Change detection outputs
BEGIN
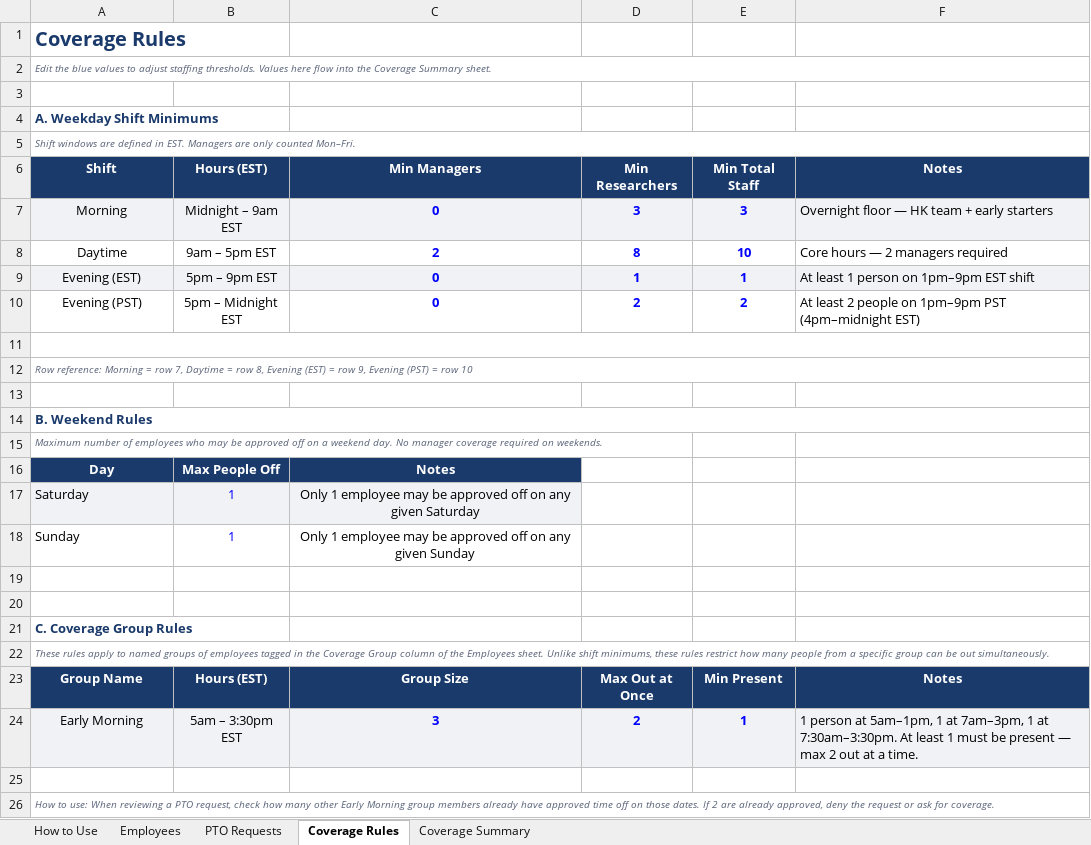
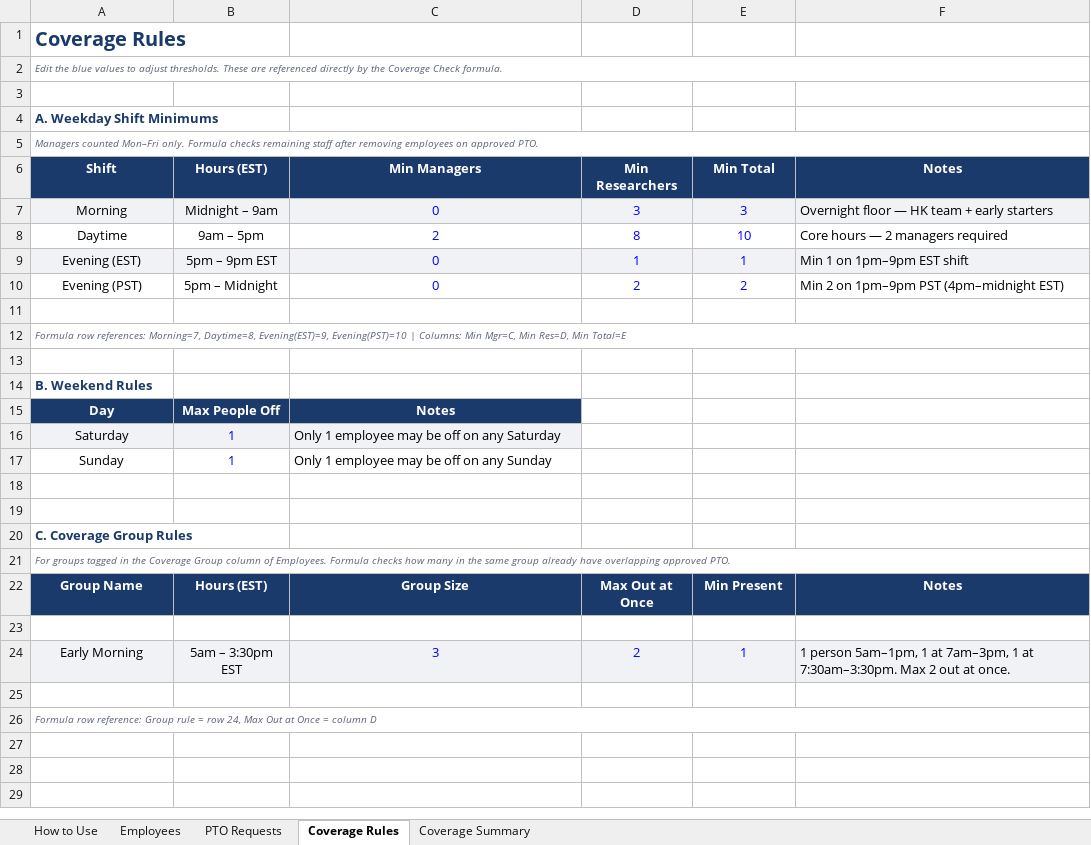
Before and after one commit to LBaldwin08/Claude-Code, an Excel workbook: pto-app/PTO_Approval_Template.xlsx, sheet Coverage Rules, drawn as a sheet; values as stored, in another font and other column widths than the file's, no borders; removed rows and columns are numbered as before the commit, all else as after; the diff names each change by its address in the sheet, - before the commit and + after, or states it on an @@ line.

```diff
--- a/pto-app/PTO_Approval_Template.xlsx (sheet Coverage Rules)
+++ b/pto-app/PTO_Approval_Template.xlsx (sheet Coverage Rules)
-A2 (Shift): …to adjust staffing thresholds. Values here flow into the Coverage Summary sheet.
+A2 (Shift): …to adjust thresholds. These are referenced directly by the Coverage Check formula.
-A5 (Shift): Shift windows are defined in EST. Managers are only counted Mon–Fri.
+A5 (Shift): Managers counted Mon–Fri only. Formula checks remaining staff after removing employees on approved PTO.
-E6: Min Total Staff
+E6: Min Total
-B7 (Hours (EST)): Midnight – 9am EST
+B7 (Hours (EST)): Midnight – 9am
-C7:E10 bold: on
+C7:E10 bold: off
-B8 (Hours (EST)): 9am – 5pm EST
+B8 (Hours (EST)): 9am – 5pm
-F9 (Notes): At least 1 person on 1pm–9pm EST shift
+F9 (Notes): Min 1 on 1pm–9pm EST shift
-B10 (Hours (EST)): 5pm – Midnight EST
+B10 (Hours (EST)): 5pm – Midnight
-F10 (Notes): At least 2 people on 1pm–9pm PST (4pm–midnight EST)
+F10 (Notes): Min 2 on 1pm–9pm PST (4pm–midnight EST)
-A11:F11 merged
-A12 (Shift): Row reference: Morning = row 7, Daytime = row 8, Evening (EST) = row 9, Evening (PST) = row 10
+A12 (Shift): Formula row references: Morning=7, Daytime=8, Evening(EST)=9, Evening(PST)=10 | Columns: Min Mgr=C, Min Res=D, Min Total=E
-A14:F14 merged
-row 15: Maximum number of employees who may be approved off on a weekend day. No manager coverage required on weekends.
-A16:A17 alignment: left
+A16:A17 alignment: center
-C16 (Min Managers): …may be approved off on any given Saturday
+C16 (Min Managers): …may be off on any Saturday
-C16:C17 alignment: center
+C16:C17 alignment: left
-C17 (Min Managers): …may be approved off on any given Sunday
+C17 (Min Managers): …may be off on any Sunday
-A21 (Shift): These rules apply to named groups of employees tagged in the Coverage Group column of the Employees sheet. Unlike shift minimums, these rules restrict how many people from a specific group can be out simultaneously.
+A21 (Shift): For groups tagged in the Coverage Group column of Employees. Formula checks how many in the same group already have overlapping approved PTO.
-row 24: Early Morning | 5am – 3:30pm EST | 3 | 2 | 1 | 1 person at 5am–1pm, 1 at 7am–3pm, 1 at 7:30am–3:30pm. At least 1 must be present — max 2 out at a time.
+row 24: Early Morning | 5am – 3:30pm EST | 3 | 2 | 1 | 1 person 5am–1pm, 1 at 7am–3pm, 1 at 7:30am–3:30pm. Max 2 out at once.
+row 25: (empty)
-A26 (Shift): How to use: When reviewing a PTO request, check how many other Early Morning group members already have approved time off on those dates. If 2 are already approved, deny the request or ask for coverage.
+A26 (Shift): Formula row reference: Group rule = row 24, Max Out at Once = column D
```
Also changed, not shown: sheet PTO Requests, sheet Employees, sheet Coverage Summary, sheet How to Use, hidden cells.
END
WHAT TO DO
Copy out, in full, each line above that has the word "Hours" in it.

FINISHED EXERCISE
-B7 (Hours (EST)): Midnight – 9am EST
+B7 (Hours (EST)): Midnight – 9am
-B8 (Hours (EST)): 9am – 5pm EST
+B8 (Hours (EST)): 9am – 5pm
-B10 (Hours (EST)): 5pm – Midnight EST
+B10 (Hours (EST)): 5pm – Midnight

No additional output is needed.